Study design: Intervertebral disc degeneration was evaluated by morphologic appearance, magnetic resonance imaging, and by biochemical matrix composition. Caliber and distribution of openings of the adjacent vertebral osseous endplates were measured.
Objectives: Correlation between occlusion of vertebral endplate openings and intervertebral disc degeneration was quantified.
Summary of background data: Calcifications of vertebral endplates with disease and age have suggested insufficient nutrition as a mechanism for intervertebral disc degeneration. It has been proposed that occlusion of endplate openings, which contain vascular sources for the disc, may limit the transport of nutrients, leading to disc degeneration.
Methods: Fresh magnetic resonance images from 39 human lumbar discs were scored. Sectioned discs with endplates were morphologically graded. Samples of nuclear and anular regions were evaluated for proteoglycan and collagen contents. Backlight microscopic images of 4 endplate regions were obtained, and caliber and distribution of endplate openings for each disc were measured.

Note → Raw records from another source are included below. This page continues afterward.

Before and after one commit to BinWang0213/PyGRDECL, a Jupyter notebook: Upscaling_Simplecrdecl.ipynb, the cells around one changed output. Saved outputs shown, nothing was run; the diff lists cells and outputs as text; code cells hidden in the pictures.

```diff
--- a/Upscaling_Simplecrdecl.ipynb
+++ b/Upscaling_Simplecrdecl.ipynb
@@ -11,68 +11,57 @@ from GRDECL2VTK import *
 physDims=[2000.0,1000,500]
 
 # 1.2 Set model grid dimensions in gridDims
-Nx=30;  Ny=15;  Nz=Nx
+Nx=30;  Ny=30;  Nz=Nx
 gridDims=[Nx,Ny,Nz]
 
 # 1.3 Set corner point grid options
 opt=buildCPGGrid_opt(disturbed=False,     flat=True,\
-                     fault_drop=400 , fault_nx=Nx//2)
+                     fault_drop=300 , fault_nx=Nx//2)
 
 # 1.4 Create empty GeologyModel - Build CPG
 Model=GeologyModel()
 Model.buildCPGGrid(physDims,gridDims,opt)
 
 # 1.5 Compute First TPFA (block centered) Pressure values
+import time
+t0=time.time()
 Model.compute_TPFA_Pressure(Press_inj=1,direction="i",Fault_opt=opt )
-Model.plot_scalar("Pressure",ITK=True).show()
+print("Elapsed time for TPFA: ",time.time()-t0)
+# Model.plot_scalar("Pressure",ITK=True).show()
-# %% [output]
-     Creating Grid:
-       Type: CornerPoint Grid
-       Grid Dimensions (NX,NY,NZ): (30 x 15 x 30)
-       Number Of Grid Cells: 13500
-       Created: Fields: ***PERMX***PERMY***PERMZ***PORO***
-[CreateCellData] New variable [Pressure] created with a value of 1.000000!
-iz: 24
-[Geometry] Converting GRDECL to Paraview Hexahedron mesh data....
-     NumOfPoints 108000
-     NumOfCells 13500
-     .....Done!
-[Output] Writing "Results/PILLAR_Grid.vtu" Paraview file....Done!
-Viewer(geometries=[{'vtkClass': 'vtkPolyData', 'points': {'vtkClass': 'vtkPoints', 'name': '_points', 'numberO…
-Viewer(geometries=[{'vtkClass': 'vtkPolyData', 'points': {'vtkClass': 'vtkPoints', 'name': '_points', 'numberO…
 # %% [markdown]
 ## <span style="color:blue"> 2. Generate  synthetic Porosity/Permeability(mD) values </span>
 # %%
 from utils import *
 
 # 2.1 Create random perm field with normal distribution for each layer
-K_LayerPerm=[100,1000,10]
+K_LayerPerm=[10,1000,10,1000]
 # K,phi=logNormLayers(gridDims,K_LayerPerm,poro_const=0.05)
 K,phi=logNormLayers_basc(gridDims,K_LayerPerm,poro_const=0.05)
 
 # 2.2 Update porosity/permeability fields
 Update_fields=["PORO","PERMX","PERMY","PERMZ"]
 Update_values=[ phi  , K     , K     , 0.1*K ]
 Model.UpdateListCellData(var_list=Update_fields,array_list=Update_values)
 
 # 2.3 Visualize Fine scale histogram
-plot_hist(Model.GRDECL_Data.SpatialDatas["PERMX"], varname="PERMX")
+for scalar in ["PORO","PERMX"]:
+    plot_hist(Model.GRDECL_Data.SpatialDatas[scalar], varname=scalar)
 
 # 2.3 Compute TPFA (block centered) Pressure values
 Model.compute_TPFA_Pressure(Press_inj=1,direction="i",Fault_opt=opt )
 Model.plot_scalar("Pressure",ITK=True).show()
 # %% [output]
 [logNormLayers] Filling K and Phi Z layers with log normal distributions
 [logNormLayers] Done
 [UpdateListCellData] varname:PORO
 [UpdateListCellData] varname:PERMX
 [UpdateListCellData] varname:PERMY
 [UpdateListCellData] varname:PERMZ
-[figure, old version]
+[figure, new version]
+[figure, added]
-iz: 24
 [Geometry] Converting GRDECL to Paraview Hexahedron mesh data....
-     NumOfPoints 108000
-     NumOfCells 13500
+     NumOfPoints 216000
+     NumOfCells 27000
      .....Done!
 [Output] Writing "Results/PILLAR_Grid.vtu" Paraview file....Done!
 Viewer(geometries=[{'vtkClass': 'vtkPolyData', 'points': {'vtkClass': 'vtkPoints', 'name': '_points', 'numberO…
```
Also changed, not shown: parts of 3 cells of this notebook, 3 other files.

Analysis of variance regression models were used to assess correlation between endplate openings and disc degeneration.
Results: The decrease in opening density significantly correlated to morphologic degeneration grade, best for openings with 20 to 50 im equivalent diameter and in the nuclear region. Although the density of 20 to 50 im openings also significantly indirectly correlated to age, it was not as strong as the correlation to degeneration grade. Opening density was also significantly correlated to proteoglycan content in all regions. However, all other biochemical parameters as well as the T2 intensity score showed only weak or no correlation to opening density.
Conclusions: A high indirect correlation between the density of openings in the osseous endplate (particularly of the size of the capillary buds) and the morphologic degeneration grade of the disc support the hypothesis that occlusion of these openings may deprive the cells of nutrients, leading to insufficient maintenance of the extracellular matrix and disc degeneration.